Election SOS First Aid Kit: Before Tuesday
We’re officially in the election already with record numbers of ballots already cast in early and absentee voting. Our goal at ElectionSOS is to provide context, not conflict as the election unfolds.
Here are the top tools and resources for journalists covering the days before Nov. 3 and beyond.
- Focus on your audience and their needs before Tuesday. That means not only reporting problems, but actionable steps people can take on their own to solve them.
Covering the Polls
- The American Press Institute’s Trusted Elections Network guide breaks down everything from preparing your audience to wait on election results to covering misinformation.
- And, if there are problems at the polls, the Reporters Committee for Freedom of the Press’ Election Legal Guide details how to report around polling places and more.
- Some local governments are better than others when it comes to voting technology. Palm Beach County, in Florida, for example, even has their early voting polling place locations broken down by wait times. What is your county’s election office doing (or not doing) to help voters?
Last-Minute Changes to Election Policy
- How the courts rule on issues in the days before the election will be critical. Recently, the U.S. Supreme Court ruled against Wisconsin extending their mail-in ballot deadline. You can track election-related lawsuits in your area, too.
- There’s plenty of election misinformation out there competing for your newsroom’s attention (or not). You don’t need to fall behind, either. First Draft News monitors for misinformation daily, so sign up for their alerts and other resources.
Messaging for Instilling Public Trust in Electoral Process
The language you use to report on the electoral process can either help or stoke the public’s fear in the days to come. Some tips:
- We break down the exact syntax to use in our Say this, Not That series. For example, say “competitive” states instead of “battleground” states.

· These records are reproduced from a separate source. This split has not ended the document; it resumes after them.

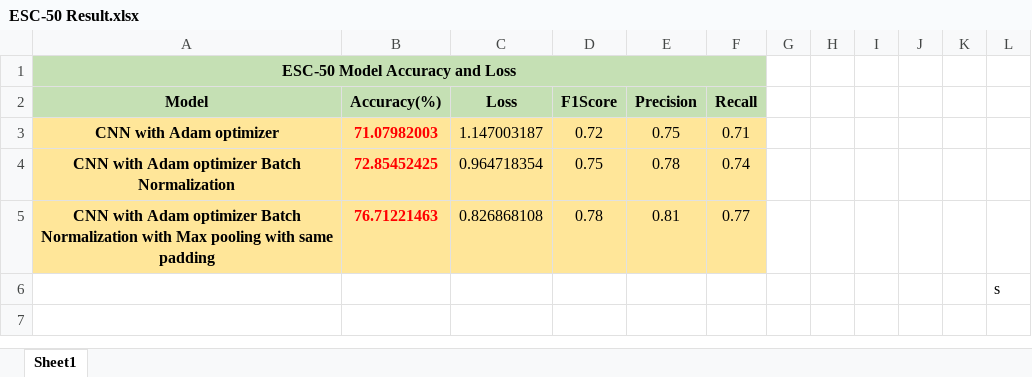
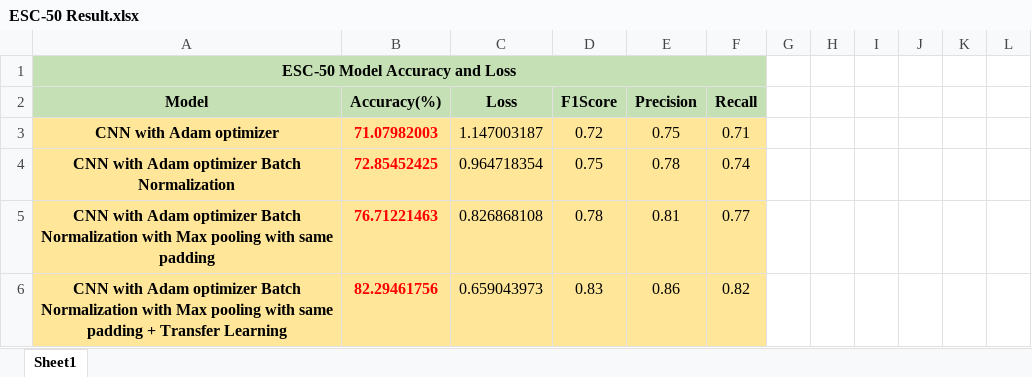
Before and after one commit to sw-ot-ashishpatel/Audio-Classification-Data-Preparation, an Excel workbook: Audio_Classification/ESC-50 Result.xlsx, sheet Sheet1, drawn as a sheet; values as stored, in another font and other column widths than the file's, no borders; charts and pictures not drawn; removed rows and columns are numbered as before the commit, all else as after; the diff names each change by its address in the sheet, - before the commit and + after, or states it on an @@ line.

Commit message:
0.65 loss with 82.29 accuracy

```diff
--- a/Audio_Classification/ESC-50 Result.xlsx (sheet Sheet1)
+++ b/Audio_Classification/ESC-50 Result.xlsx (sheet Sheet1)
-row 6:  |  |  |  |  |  |  |  |  |  |  | s
+row 6: CNN with Adam optimizer Batch Normalization with Max pooling with same padding + Transfer Learning | 82.29461756 | 0.659043973 | 0.83 | 0.86 | 0.82
```
Also changed, not shown: charts or pictures, 1 other file.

- For voting by mail specifically, especially as election officials count these ballots, address questions and concerns early on. For example, absentee voting and vote-by-mail are the same thing.